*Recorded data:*
= = = = =

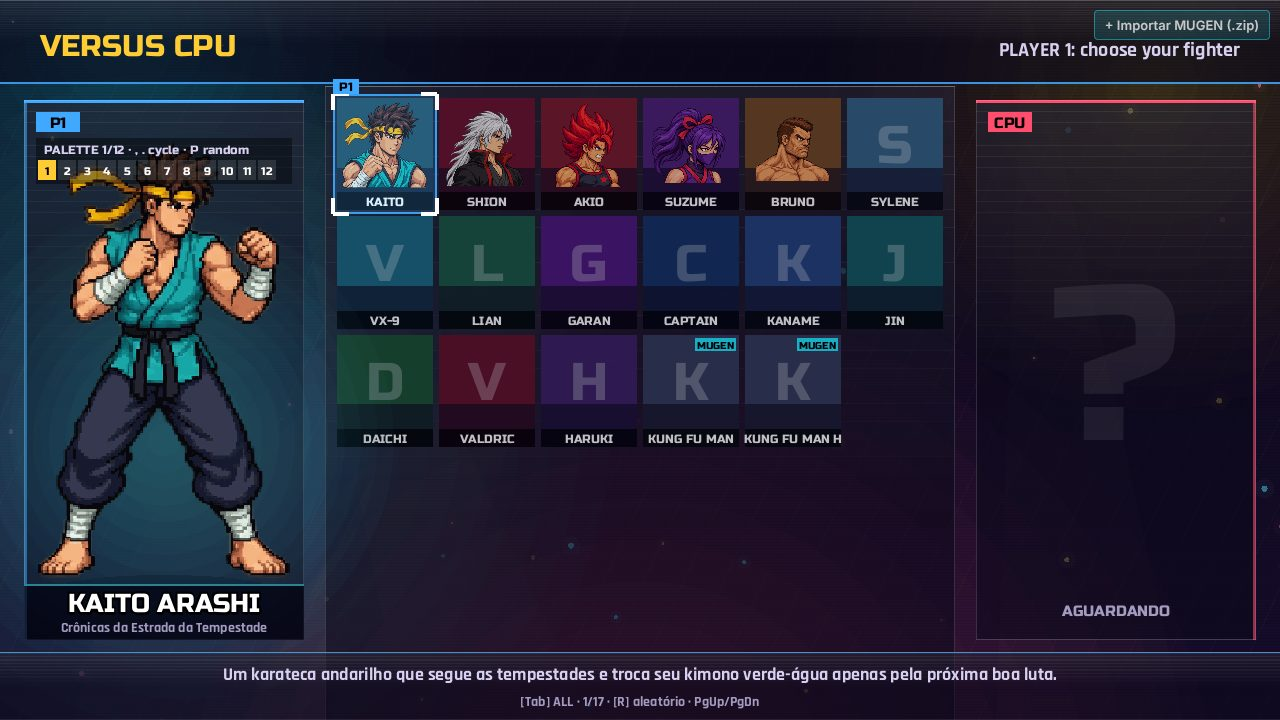
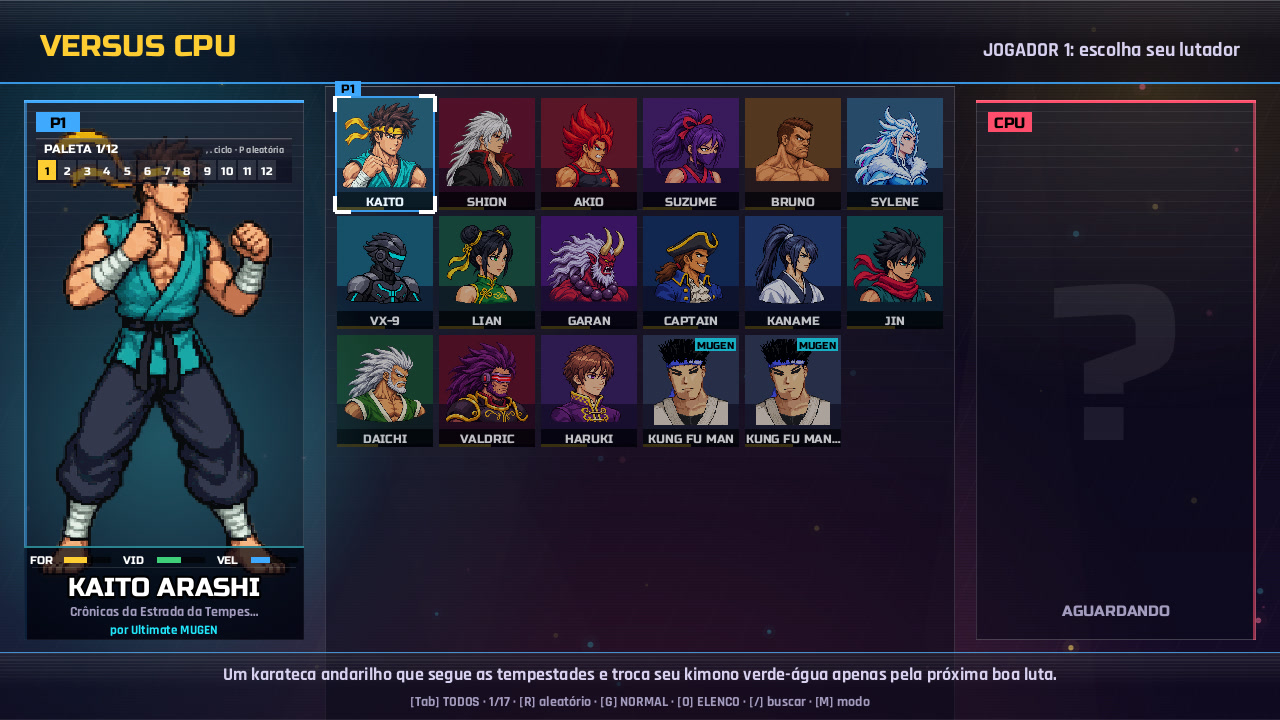
docs(readme): refresh native roster screenshots

diff --git a/README.pt-BR.md b/README.pt-BR.md
@@ -84,9 +84,9 @@ Teclado, toque, Xbox, DualShock 4 e DualSense com **vibração e lightbar**. Arc
 
 ### Lutadores em pixel art
 
-O elenco nativo é desenhado em pixel art arcade de 32 bits, com um conjunto de poses dedicado por lutador, paletas, especiais de ki, voo, teletransporte e transformações. Cada personagem é declarado em um único JSON UMF.
+O elenco nativo é desenhado em pixel art arcade de 32 bits, com um conjunto de poses dedicado por lutador, paletas, especiais de ki, voo, teletransporte e transformações. Os 16 lutadores nativos têm ciclos de corrida dedicados em quatro quadros. Cada personagem é declarado em um único JSON UMF.
 
-![Seleção de personagens com o elenco em pixel art](docs/assets/readme/roster-select.jpg)
+![Seleção de personagens com retratos carregados no elenco nativo](docs/assets/readme/roster-select.jpg)
 
 ### Mapas
 
@@ -101,7 +101,7 @@ O **modo História** traz cinco extensões longas e roláveis das arenas (Brasil
 <table>
 <tr>
 <td width="50%"><img src="docs/assets/readme/versus-screen.jpg" alt="Tela de versus"></td>
-<td width="50%"><img src="docs/assets/readme/fight-round1.jpg" alt="Round 1 no cenário Bambuzal"></td>
+<td width="50%"><img src="docs/assets/readme/fight-round1.jpg" alt="Round 1 no cenário Bambuzal com dois lutadores nativos"></td>
 </tr>
 </table>
 

diff --git a/README.md b/README.md
@@ -84,9 +84,9 @@ Keyboard, touch, Xbox, DualShock 4 and DualSense with **rumble and lightbars**. 
 
 ### Pixel-art fighters
 
-The native roster is drawn as 32-bit arcade pixel art, one dedicated pose set per fighter, with palettes, ki/energy specials, flight, teleport and transformations. Characters are declared in a single UMF JSON each.
+The native roster is drawn as 32-bit arcade pixel art, one dedicated pose set per fighter, with palettes, ki/energy specials, flight, teleport and transformations. All 16 built-in fighters have dedicated four-frame run cycles. Characters are declared in a single UMF JSON each.
 
-![Character select with the pixel-art roster](docs/assets/readme/roster-select.jpg)
+![Character select with portraits loaded across the native roster](docs/assets/readme/roster-select.jpg)
 
 ### Maps
 
@@ -101,7 +101,7 @@ The native roster is drawn as 32-bit arcade pixel art, one dedicated pose set pe
 <table>
 <tr>
 <td width="50%"><img src="docs/assets/readme/versus-screen.jpg" alt="Versus screen"></td>
-<td width="50%"><img src="docs/assets/readme/fight-round1.jpg" alt="Round 1 on the Bamboo stage"></td>
+<td width="50%"><img src="docs/assets/readme/fight-round1.jpg" alt="Round 1 on the Bamboo stage with two native fighters"></td>
 </tr>
 </table>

= = = = =

Output each of the lines above exactly, apart from the images.

*Completed exercise:*
docs(readme): refresh native roster screenshots

diff --git a/README.pt-BR.md b/README.pt-BR.md
@@ -84,9 +84,9 @@ Teclado, toque, Xbox, DualShock 4 e DualSense com **vibração e lightbar**. Arc
 
 ### Lutadores em pixel art
 
-O elenco nativo é desenhado em pixel art arcade de 32 bits, com um conjunto de poses dedicado por lutador, paletas, especiais de ki, voo, teletransporte e transformações. Cada personagem é declarado em um único JSON UMF.
+O elenco nativo é desenhado em pixel art arcade de 32 bits, com um conjunto de poses dedicado por lutador, paletas, especiais de ki, voo, teletransporte e transformações. Os 16 lutadores nativos têm ciclos de corrida dedicados em quatro quadros. Cada personagem é declarado em um único JSON UMF.
 
-![Seleção de personagens com o elenco em pixel art](docs/assets/readme/roster-select.jpg)
+![Seleção de personagens com retratos carregados no elenco nativo](docs/assets/readme/roster-select.jpg)
 
 ### Mapas
 
@@ -101,7 +101,7 @@ O **modo História** traz cinco extensões longas e roláveis das arenas (Brasil
 <table>
 <tr>
 <td width="50%"><img src="docs/assets/readme/versus-screen.jpg" alt="Tela de versus"></td>
-<td width="50%"><img src="docs/assets/readme/fight-round1.jpg" alt="Round 1 no cenário Bambuzal"></td>
+<td width="50%"><img src="docs/assets/readme/fight-round1.jpg" alt="Round 1 no cenário Bambuzal com dois lutadores nativos"></td>
 </tr>
 </table>
 

diff --git a/README.md b/README.md
@@ -84,9 +84,9 @@ Keyboard, touch, Xbox, DualShock 4 and DualSense with **rumble and lightbars**. 
 
 ### Pixel-art fighters
 
-The native roster is drawn as 32-bit arcade pixel art, one dedicated pose set per fighter, with palettes, ki/energy specials, flight, teleport and transformations. Characters are declared in a single UMF JSON each.
+The native roster is drawn as 32-bit arcade pixel art, one dedicated pose set per fighter, with palettes, ki/energy specials, flight, teleport and transformations. All 16 built-in fighters have dedicated four-frame run cycles. Characters are declared in a single UMF JSON each.
 
-![Character select with the pixel-art roster](docs/assets/readme/roster-select.jpg)
+![Character select with portraits loaded across the native roster](docs/assets/readme/roster-select.jpg)
 
 ### Maps
 
@@ -101,7 +101,7 @@ The native roster is drawn as 32-bit arcade pixel art, one dedicated pose set pe
 <table>
 <tr>
 <td width="50%"><img src="docs/assets/readme/versus-screen.jpg" alt="Versus screen"></td>
-<td width="50%"><img src="docs/assets/readme/fight-round1.jpg" alt="Round 1 on the Bamboo stage"></td>
+<td width="50%"><img src="docs/assets/readme/fight-round1.jpg" alt="Round 1 on the Bamboo stage with two native fighters"></td>
 </tr>
 </table>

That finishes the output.